[[ RECORD SET open ]]

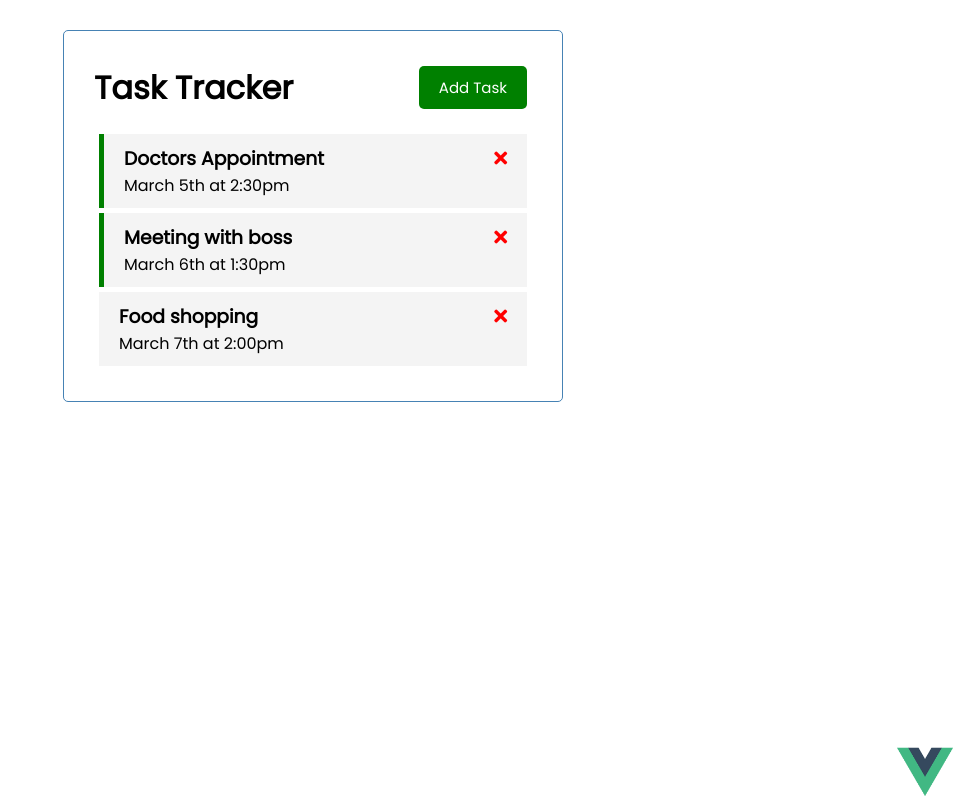
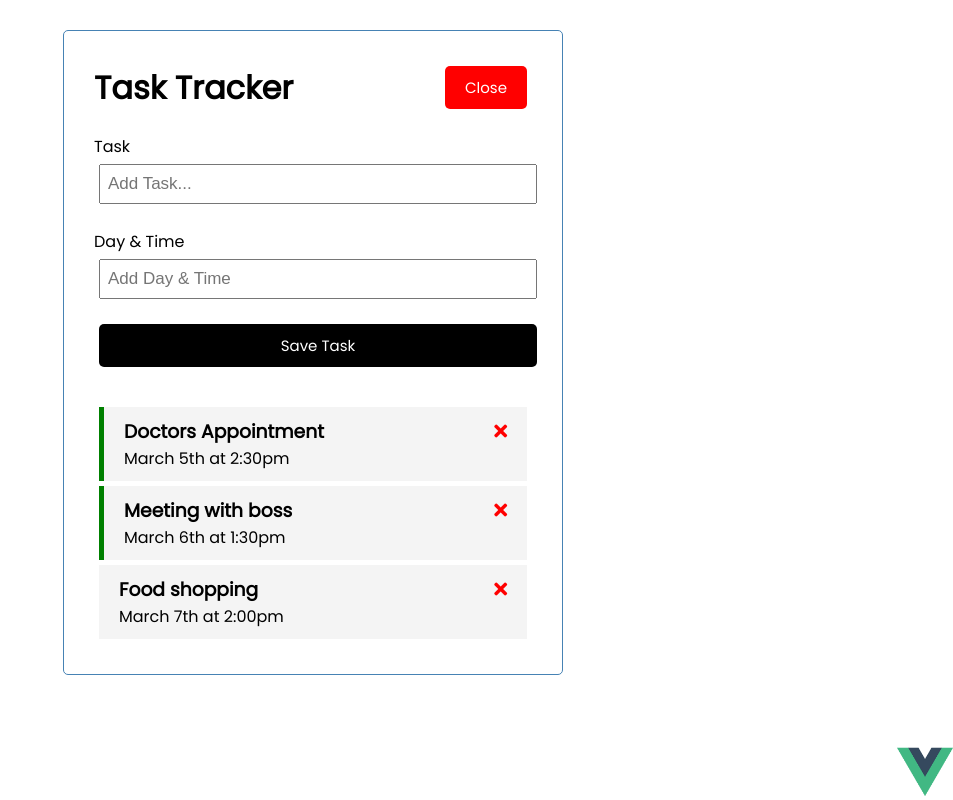
Before and after one commit to masonkimm/vue-task-tracker, a Vue app: page / in a window 1280 px wide. Both pictures are taken after a click on the button "Add Task". Shown: the whole page, without its empty margins (327-1280 px from the left). Built offline with nearby package versions, Linux system fonts and the light colour scheme.

Commit message:
add task complete

```diff
--- a/src/App.vue
+++ b/src/App.vue
@@ -1,7 +1,14 @@
 <template>
   <img id="vue-logo" alt="Vue logo" src="./assets/logo.png" />
   <div class="container">
-    <Heading title="Task Tracker" />
+    <Heading
+      :showAddTask="showAddTask"
+      @toggle-add-task="toggleAddTask"
+      title="Task Tracker"
+    />
+    <div v-show="showAddTask">
+      <AddTask @add-task="addTask" />
+    </div>
     <Tasks
       @toggle-reminder="toggleReminder"
       :tasks="tasks"
@@ -13,19 +20,25 @@
 <script>
 import Heading from './components/Heading.vue';
 import Tasks from './components/Tasks.vue';
+import AddTask from './components/AddTask.vue';
 
 export default {
   name: 'App',
   components: {
     Heading,
     Tasks,
+    AddTask,
   },
   data() {
     return {
       tasks: [],
+      showAddTask: false,
     };
   },
   methods: {
+    addTask(task) {
+      this.tasks = [...this.tasks, task];
+    },
     deleteTask(id) {
       console.log('task', id);
       this.tasks = this.tasks.filter((task) => task.id !== id);
@@ -34,6 +47,9 @@
       this.tasks = this.tasks.map((task) =>
         task.id === id ? { ...task, reminder: !task.reminder } : task
       );
+    },
+    toggleAddTask() {
+      this.showAddTask = !this.showAddTask;
     },
   },
   created() {
--- /dev/null
+++ b/src/components/AddTask.vue
@@ -0,0 +1,66 @@
+<template>
+  <form @submit="onSubmit" action="" class="add-form">
+    <div class="form-control">
+      <label for="">Task</label>
+      <input type="text" v-model="text" name="task" placeholder="Add Task..." />
+    </div>
+    <div class="form-control">
+      <label for="">Day & Time</label>
+      <input
+        type="text"
+        v-model="day"
+        name="day"
+        placeholder="Add Day & Time"
+      />
+    </div>
+    <input type="submit" value="Save Task" class="btn btn-block" />
+  </form>
+</template>
+
+<script>
+export default {
+  name: 'AddTask',
+  data() {
+    return {
+      text: '',
+      day: '',
+    };
+  },
+  methods: {
+    onSubmit(e) {
+      e.preventDefault();
+
+      if (!this.text) {
+        alert('Please add a task');
+        return;
+      }
+      const newTask = {
+        id: Math.floor(Math.random() * 1000000),
+        text: this.text,
+        day: this.day,
+      };
+      this.$emit('add-task', newTask);
+      this.text = '';
+      this.day = '';
+    },
+  },
+};
+</script>
+<style scoped>
+.add-form {
+  margin-bottom: 40px;
+}
+.form-control {
+  margin: 20px 0;
+}
+.form-control label {
+  display: block;
+}
+.form-control input {
+  width: 100%;
+  height: 40px;
+  margin: 5px;
+  padding: 3px 7px;
+  font-size: 17px;
+}
+</style>
--- a/src/components/Button.vue
+++ b/src/components/Button.vue
@@ -13,7 +13,7 @@
   },
   methods: {
     onClick() {
-      console.log('clicked');
+      this.$emit('btn-click');
     },
   },
 };
--- a/src/components/Heading.vue
+++ b/src/components/Heading.vue
@@ -1,7 +1,11 @@
 <template>
   <header>
     <h1>{{ title }}</h1>
-    <Button text="Add Task" color="green" />
+    <Button
+      @btn-click="$emit('toggle-add-task')"
+      :text="showAddTask ? 'Close' : 'Add Task'"
+      :color="showAddTask ? 'red' : 'green'"
+    />
   </header>
 </template>
 
@@ -11,6 +15,7 @@
   name: 'Heading',
   props: {
     title: String,
+    showAddTask: Boolean,
   },
   components: {
     Button,
```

[[ RECORD SET closed ]]

• WORK REQUIRED: Although the records contain pictures, print only the rest, exactly as written.

• RESULT OF THIS EXERCISE:
Before and after one commit to masonkimm/vue-task-tracker, a Vue app: page / in a window 1280 px wide. Both pictures are taken after a click on the button "Add Task". Shown: the whole page, without its empty margins (327-1280 px from the left). Built offline with nearby package versions, Linux system fonts and the light colour scheme.

Commit message:
add task complete

```diff
--- a/src/App.vue
+++ b/src/App.vue
@@ -1,7 +1,14 @@
 <template>
   <img id="vue-logo" alt="Vue logo" src="./assets/logo.png" />
   <div class="container">
-    <Heading title="Task Tracker" />
+    <Heading
+      :showAddTask="showAddTask"
+      @toggle-add-task="toggleAddTask"
+      title="Task Tracker"
+    />
+    <div v-show="showAddTask">
+      <AddTask @add-task="addTask" />
+    </div>
     <Tasks
       @toggle-reminder="toggleReminder"
       :tasks="tasks"
@@ -13,19 +20,25 @@
 <script>
 import Heading from './components/Heading.vue';
 import Tasks from './components/Tasks.vue';
+import AddTask from './components/AddTask.vue';
 
 export default {
   name: 'App',
   components: {
     Heading,
     Tasks,
+    AddTask,
   },
   data() {
     return {
       tasks: [],
+      showAddTask: false,
     };
   },
   methods: {
+    addTask(task) {
+      this.tasks = [...this.tasks, task];
+    },
     deleteTask(id) {
       console.log('task', id);
       this.tasks = this.tasks.filter((task) => task.id !== id);
@@ -34,6 +47,9 @@
       this.tasks = this.tasks.map((task) =>
         task.id === id ? { ...task, reminder: !task.reminder } : task
       );
+    },
+    toggleAddTask() {
+      this.showAddTask = !this.showAddTask;
     },
   },
   created() {
--- /dev/null
+++ b/src/components/AddTask.vue
@@ -0,0 +1,66 @@
+<template>
+  <form @submit="onSubmit" action="" class="add-form">
+    <div class="form-control">
+      <label for="">Task</label>
+      <input type="text" v-model="text" name="task" placeholder="Add Task..." />
+    </div>
+    <div class="form-control">
+      <label for="">Day & Time</label>
+      <input
+        type="text"
+        v-model="day"
+        name="day"
+        placeholder="Add Day & Time"
+      />
+    </div>
+    <input type="submit" value="Save Task" class="btn btn-block" />
+  </form>
+</template>
+
+<script>
+export default {
+  name: 'AddTask',
+  data() {
+    return {
+      text: '',
+      day: '',
+    };
+  },
+  methods: {
+    onSubmit(e) {
+      e.preventDefault();
+
+      if (!this.text) {
+        alert('Please add a task');
+        return;
+      }
+      const newTask = {
+        id: Math.floor(Math.random() * 1000000),
+        text: this.text,
+        day: this.day,
+      };
+      this.$emit('add-task', newTask);
+      this.text = '';
+      this.day = '';
+    },
+  },
+};
+</script>
+<style scoped>
+.add-form {
+  margin-bottom: 40px;
+}
+.form-control {
+  margin: 20px 0;
+}
+.form-control label {
+  display: block;
+}
+.form-control input {
+  width: 100%;
+  height: 40px;
+  margin: 5px;
+  padding: 3px 7px;
+  font-size: 17px;
+}
+</style>
--- a/src/components/Button.vue
+++ b/src/components/Button.vue
@@ -13,7 +13,7 @@
   },
   methods: {
     onClick() {
-      console.log('clicked');
+      this.$emit('btn-click');
     },
   },
 };
--- a/src/components/Heading.vue
+++ b/src/components/Heading.vue
@@ -1,7 +1,11 @@
 <template>
   <header>
     <h1>{{ title }}</h1>
-    <Button text="Add Task" color="green" />
+    <Button
+      @btn-click="$emit('toggle-add-task')"
+      :text="showAddTask ? 'Close' : 'Add Task'"
+      :color="showAddTask ? 'red' : 'green'"
+    />
   </header>
 </template>
 
@@ -11,6 +15,7 @@
   name: 'Heading',
   props: {
     title: String,
+    showAddTask: Boolean,
   },
   components: {
     Button,
```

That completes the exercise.